• Activity:
Scan the data for "color" and copy the lines it appears in.

[Input material]

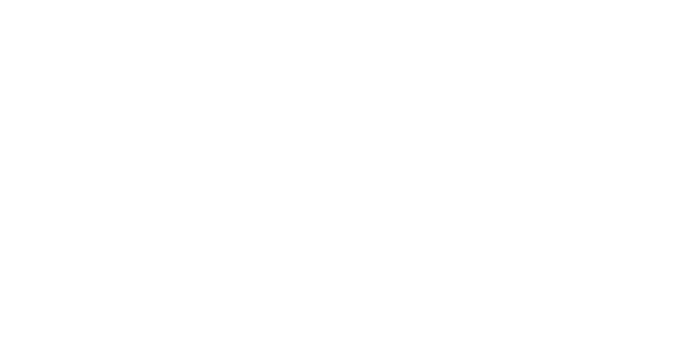
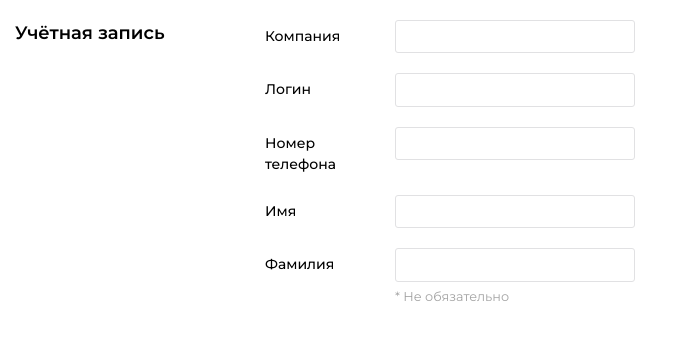
Before and after one commit to shaidrv/av100, a Vue app: page / in a window 1280 px wide. Shown: the top 340 px of the page, without its empty margins (0-683 px from the left). Built offline with nearby package versions, Linux system fonts and the light colour scheme.

Commit message:
Верстка блока учетная запись

```diff
--- a/package.json
+++ b/package.json
@@ -10,6 +10,7 @@
   "dependencies": {
     "axios": "^1.3.5",
     "core-js": "^3.8.3",
+    "normalize.css": "^8.0.1",
     "vue": "^2.6.14",
     "vuex": "^3.6.2"
   },
--- a/src/App.vue
+++ b/src/App.vue
@@ -1,5 +1,47 @@
 <template>
-  <div id="app"></div>
+  <div id="app">
+    <div class="container">
+      <div class="account">
+        <div class="account__title">Учётная запись</div>
+        <div class="account__fields">
+          <div class="row">
+            <label>Компания</label>
+            <div>
+              <input type="text" name="company" />
+            </div>
+          </div>
+          <div class="row">
+            <label>Логин</label>
+            <div>
+              <input type="text" name="login" />
+            </div>
+          </div>
+          <div class="row">
+            <label
+              >Номер <br />
+              телефона</label
+            >
+            <div>
+              <input type="text" name="phone-number" />
+            </div>
+          </div>
+          <div class="row">
+            <label>Имя</label>
+            <div>
+              <input type="text" name="name" />
+            </div>
+          </div>
+          <div class="row">
+            <label>Фамилия</label>
+            <div>
+              <input type="text" name="last-name" />
+              <small>* Не обязательно</small>
+            </div>
+          </div>
+        </div>
+      </div>
+    </div>
+  </div>
 </template>
 
 <script>
--- /dev/null
+++ b/src/css/theme.css
@@ -0,0 +1,76 @@
+@import url('https://fonts.googleapis.com/css2?family=Montserrat:wght@400;500;600&display=swap');
+
+* {
+  box-sizing: border-box;
+}
+
+body {
+  color: #000;
+  font-family: Montserrat, Helvetica, Arial, sans-serif;
+  font-weight: 400;
+  line-height: 1.5;
+  background: #fff;
+  height: 100%;
+}
+
+.container {
+  margin: 0 auto;
+  max-width: 1920px;
+  padding: 20px 15px 0 15px;
+}
+
+.account {
+  display: flex;
+  margin-bottom: 4rem;
+}
+
+.account__title {
+  font-size: 18px;
+  font-weight: 600;
+  width: 250px;
+  margin: 0;
+  padding: 0;
+}
+
+.row {
+  margin-bottom: 20px;
+  display: flex;
+}
+
+input {
+  background: #fff;
+  border: 1px solid #e1e1e3;
+  border-radius: 3px;
+  padding: 8px 10px;
+  width: 240px;
+  height: 33.4px;
+  display: block;
+  color: #000;
+  font-size: 14px;
+  transition: all 0.3s;
+  outline: none;
+  padding: 8px 10px;
+}
+
+input:focus {
+  border-color: #2dc574;
+}
+
+label {
+  font-size: 14px;
+  cursor: pointer;
+  display: block;
+  font-weight: 500;
+  line-height: 21px;
+  margin: 6px 10px 0 0;
+  padding: 0;
+  width: 120px;
+}
+
+small {
+  color: #a3a3a3;
+  display: block;
+  font-size: 12px;
+  margin-top: 5px;
+  font-weight: 400;
+}
--- a/src/main.js
+++ b/src/main.js
@@ -1,10 +1,12 @@
 import Vue from 'vue'
 import App from './App.vue'
 import store from './store'
+import './css/theme.css'
+import 'normalize.css'
 
 Vue.config.productionTip = false
 
 new Vue({
   store,
-  render: h => h(App)
+  render: (h) => h(App),
 }).$mount('#app')
```
Also changed, not shown: 1 other file (tests, documents, lock files or other folders).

[/Input material]

• Task solution:
+  color: #000;
+  color: #000;
+  border-color: #2dc574;
+  color: #a3a3a3;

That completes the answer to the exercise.